Helen Sell has lived a full and rich life. She’s had a career, as a University of Minnesota instructor. Married, mother of five children. Grandmother.
But on Thursday, Victory in Europe Day promises to fill a void that’s been present for six decades. Finally, Sell, and women like her, will be able to share their memories as veterans of World War II.
The women, now in their 80s, will be honored in a ceremony at the Capitol and then at a luncheon at the Fort Snelling Officers Club.
“It’s going to be great,” said Sell, whose name was Helen Long when
she left her home in Luverne and joined the Army as a nurse in 1943
when she was 23. “I expect to meet people who went through that era
having experiences something like the experiences I had. That will be
something very different.”
An Army nurse’s experiences
The experiences of the naïve registered nurse were extraordinary. She left Luverne and, within months, was in Scotland and then, London, German bombs falling all around.
“When you’re young, you don’t really think about it,” she said of the bombings. “You just sort of accept things.”
Within weeks of D-Day, she followed the Allied troops across France, aiding the maimed who were all around her.
“The things you see,” she said, softly. “That’s why I’m against all wars now. But it seems like we never learn.”
Along the way, she lost a fiancé. He was a glider pilot and had told her he didn’t expect to survive the war. He was right.
Sell, who rose to the rank of lieutenant, doesn’t recall celebrating the end of the war in Europe. What she does recall is that she was preparing to be sent to the Pacific Theater when the Japanese surrendered and she was able to come home to Minnesota.
The service she had done was quickly something that was set aside.

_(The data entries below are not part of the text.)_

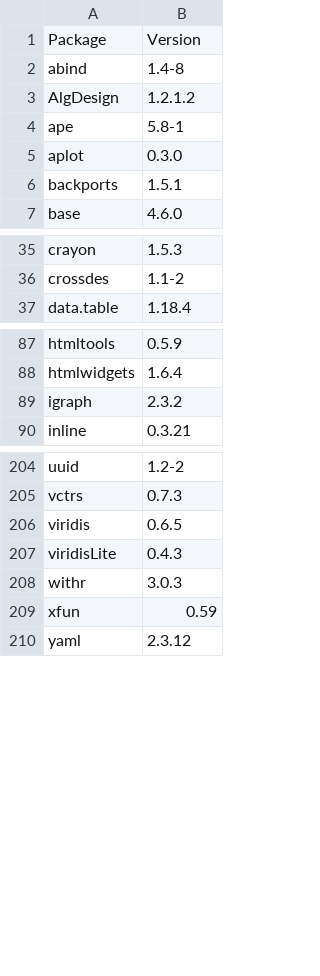
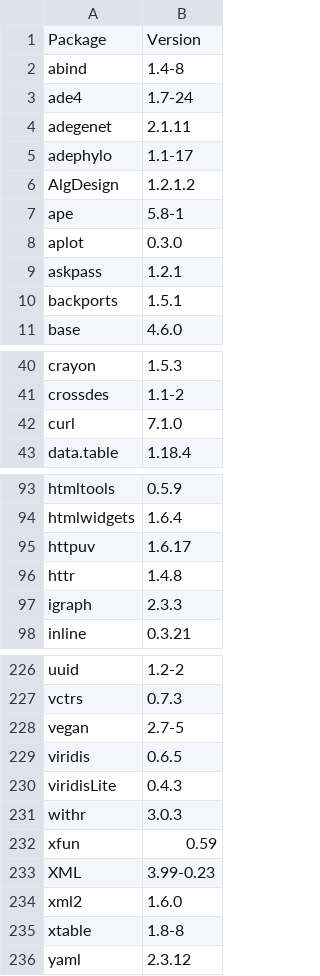
Before and after one commit to anoban/wsu, a CSV file: installed.packages.csv, drawn as a sheet; only a part is shown, gaps mark what is left out; the diff covers the shown part only.

```diff
--- a/installed.packages.csv
+++ b/installed.packages.csv
@@ -2,2 +2,5 @@
 "abind","1.4-8"
+"ade4","1.7-24"
+"adegenet","2.1.11"
+"adephylo","1.1-17"
 "AlgDesign","1.2.1.2"
@@ -5,2 +8,3 @@
 "aplot","0.3.0"
+"askpass","1.2.1"
 "backports","1.5.1"
@@ -36,2 +41,3 @@
 "crossdes","1.1-2"
+"curl","7.1.0"
 "data.table","1.18.4"
@@ -88,3 +94,5 @@
 "htmlwidgets","1.6.4"
-"igraph","2.3.2"
+"httpuv","1.6.17"
+"httr","1.4.8"
+"igraph","2.3.3"
 "inline","0.3.21"
@@ -205,2 +227,3 @@
 "vctrs","0.7.3"
+"vegan","2.7-5"
 "viridis","0.6.5"
@@ -209,2 +232,5 @@
 "xfun","0.59"
+"XML","3.99-0.23"
+"xml2","1.6.0"
+"xtable","1.8-8"
 "yaml","2.3.12"
```
Also changed, not shown: 15 added rows and 6 edited cells elsewhere in this file, 1 other file.
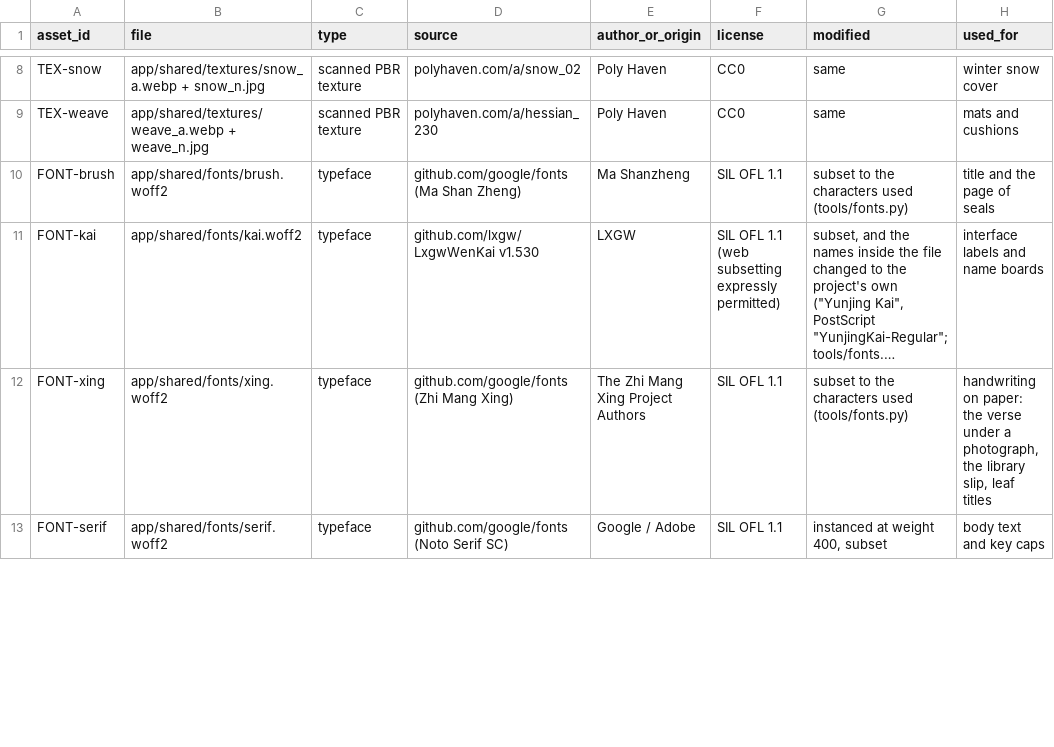
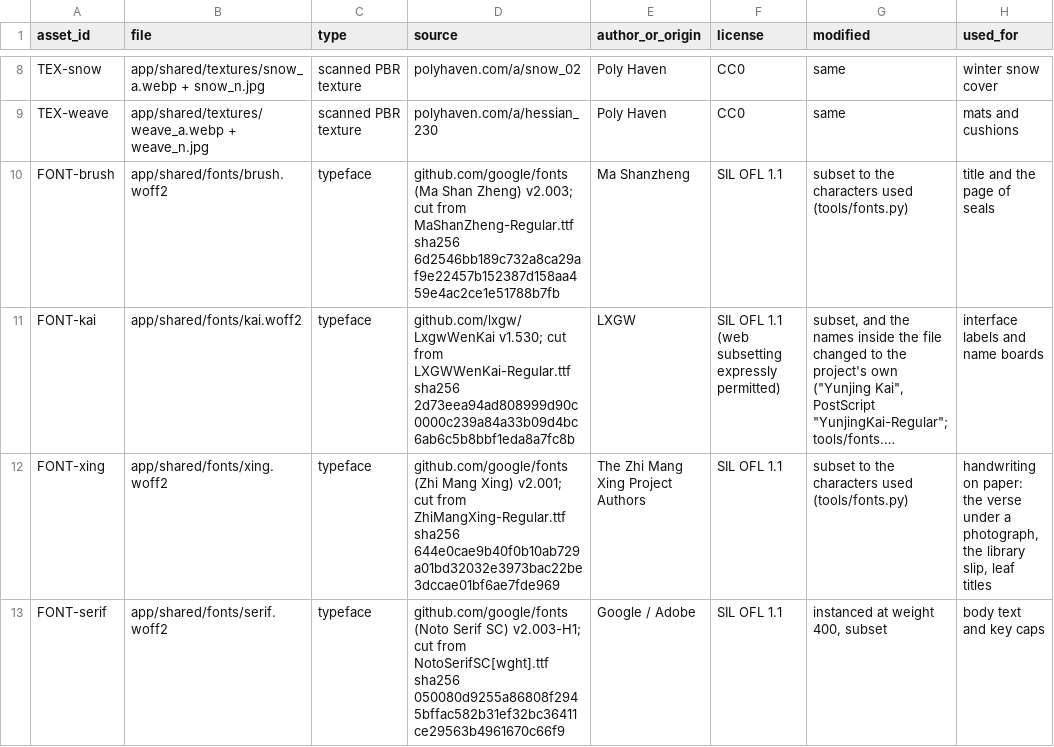
Before and after one commit to bolechen/temple-walk, a CSV file: docs/t00/asset-register.csv, drawn as a sheet; only a part is shown, gaps mark what is left out; long unchanged cells end in …; the diff covers the shown part only; the diff names each change by its address in the sheet, - before the commit and + after, or states it on an @@ line.

```diff
--- a/docs/t00/asset-register.csv
+++ b/docs/t00/asset-register.csv
-D10 (source): …Shan Zheng)
+D10 (source): …Shan Zheng) v2.003; cut from MaShanZheng-Regular.ttf sha256 6d2546bb189c732a8ca29af9e22457b152387d158aa459e4ac2ce1e51788b7fb
-D11 (source): github.com/lxgw/LxgwWenKai v1.530
+D11 (source): github.com/lxgw/LxgwWenKai v1.530; cut from LXGWWenKai-Regular.ttf sha256 2d73eea94ad808999d90c0000c239a84a33b09d4bc6ab6c5b8bbf1eda8a7fc8b
-D12 (source): …Mang Xing)
+D12 (source): …Mang Xing) v2.001; cut from ZhiMangXing-Regular.ttf sha256 644e0cae9b40f0b10ab729a01bd32032e3973bac22be3dccae01bf6ae7fde969
-D13 (source): …Serif SC)
+D13 (source): …Serif SC) v2.003-H1; cut from NotoSerifSC[wght].ttf sha256 050080d9255a86808f2945bffac582b31ef32bc36411ce29563b4961670c66f9
```
Also changed, not shown: 10 edited cells elsewhere in this file, 22 other files.
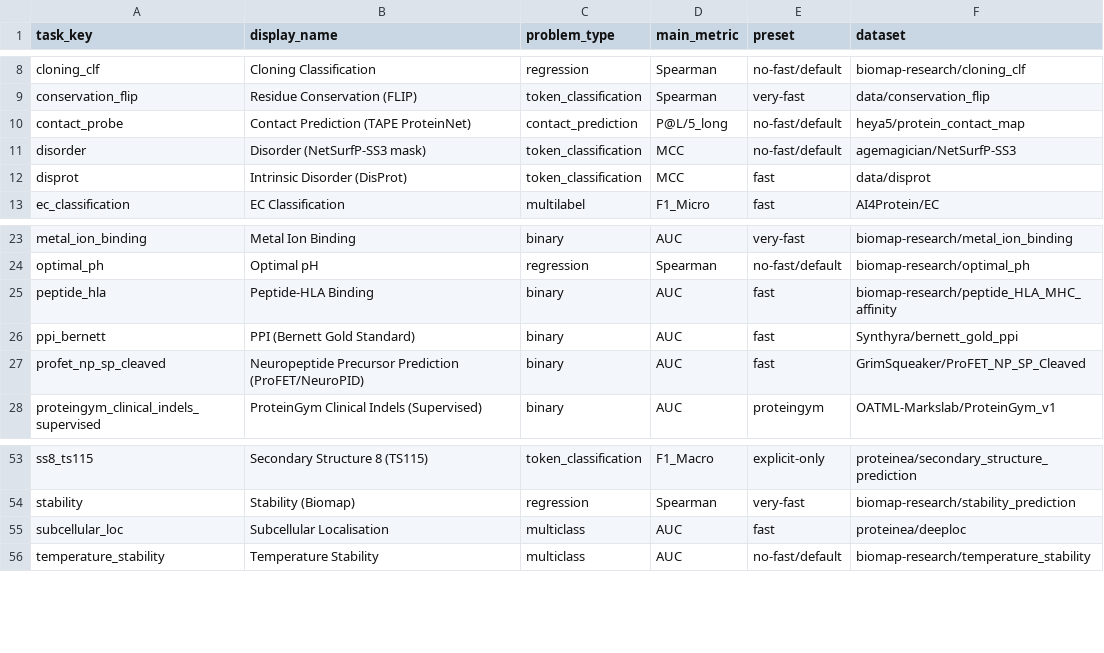
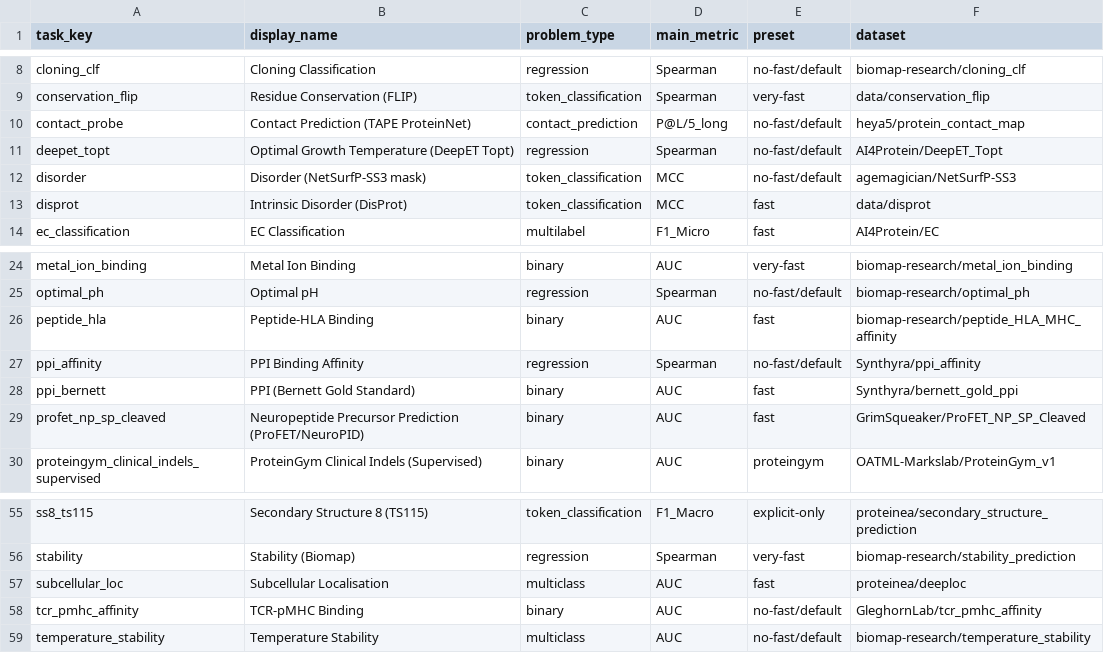
Before and after one commit to ddofer/ProtBench, a TSV file: paper/generated/task_inventory.tsv, drawn as a sheet; only a part is shown, gaps mark what is left out.

```diff
--- a/paper/generated/task_inventory.tsv
+++ b/paper/generated/task_inventory.tsv
@@ -10,2 +10,3 @@ conservation_flip	Residue Conservation (FLIP)	token_classification	Spearman	very
 contact_probe	Contact Prediction (TAPE ProteinNet)	contact_prediction	P@L/5_long	no-fast/default	heya5/protein_contact_map
+deepet_topt	Optimal Growth Temperature (DeepET Topt)	regression	Spearman	no-fast/default	AI4Protein/DeepET_Topt
 disorder	Disorder (NetSurfP-SS3 mask)	token_classification	MCC	no-fast/default	agemagician/NetSurfP-SS3
@@ -25,2 +26,3 @@ optimal_ph	Optimal pH	regression	Spearman	no-fast/default	biomap-research/optima
 peptide_hla	Peptide-HLA Binding	binary	AUC	fast	biomap-research/peptide_HLA_MHC_affinity
+ppi_affinity	PPI Binding Affinity	regression	Spearman	no-fast/default	Synthyra/ppi_affinity
 ppi_bernett	PPI (Bernett Gold Standard)	binary	AUC	fast	Synthyra/bernett_gold_ppi
@@ -55,2 +57,3 @@ stability	Stability (Biomap)	regression	Spearman	very-fast	biomap-research/stabi
 subcellular_loc	Subcellular Localisation	multiclass	AUC	fast	proteinea/deeploc
+tcr_pmhc_affinity	TCR-pMHC Binding	binary	AUC	no-fast/default	GleghornLab/tcr_pmhc_affinity
 temperature_stability	Temperature Stability	multiclass	AUC	no-fast/default	biomap-research/temperature_stability
```
Also changed, not shown: 7 other files.
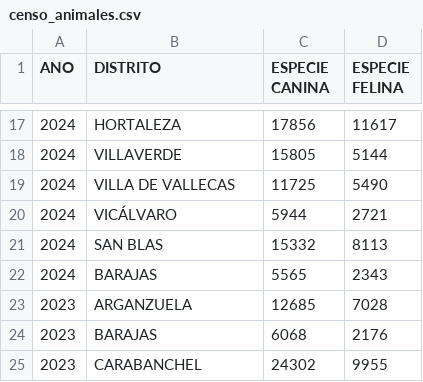
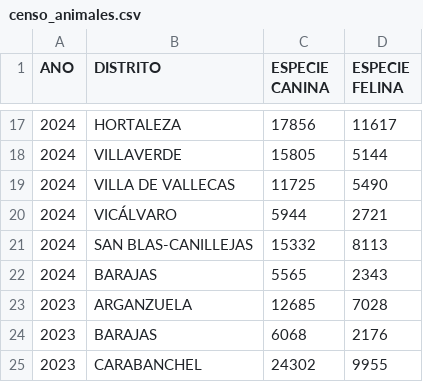
Before and after one commit to ScarlettDuna/Python_DAW2, a CSV file: TareaNumpy/censo_animales.csv, drawn as a sheet; only a part is shown, gaps mark what is left out.

Commit message:
revisando tarea numpy

```diff
--- a/TareaNumpy/censo_animales.csv
+++ b/TareaNumpy/censo_animales.csv
@@ -20,3 +20,3 @@
 2024;VICÁLVARO;5944;2721;;;;
-2024;SAN BLAS;15332;8113;;;;
+2024;SAN BLAS-CANILLEJAS;15332;8113;;;;
 2024;BARAJAS;5565;2343;;;;
```
Also changed, not shown: 3 other files.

“It was something I never talked about,” she said. “Most of my friends had stayed home and had babies and played bridge. They weren’t interested.”
And it wasn’t dignified for women to stop by the VFW and Legion Clubs to share a drink and a few stories.
So, the memories stayed locked inside, while she went back to school on the GI bill and, with her husband, Bob, a Navy vet who served in the South Pacific, raised a family.
At this point, said Julie Eszlinger Jensen, a retired Army colonel who has worked mightily to put this event together, there’s not even a count of how many Minnesota women served in WWII. The Minnesota Department of Veterans Affairs and the Air Force Association are trying to increase the database of women who served. More information about the data base can be found here.
Micky Axton first woman to fly a B-29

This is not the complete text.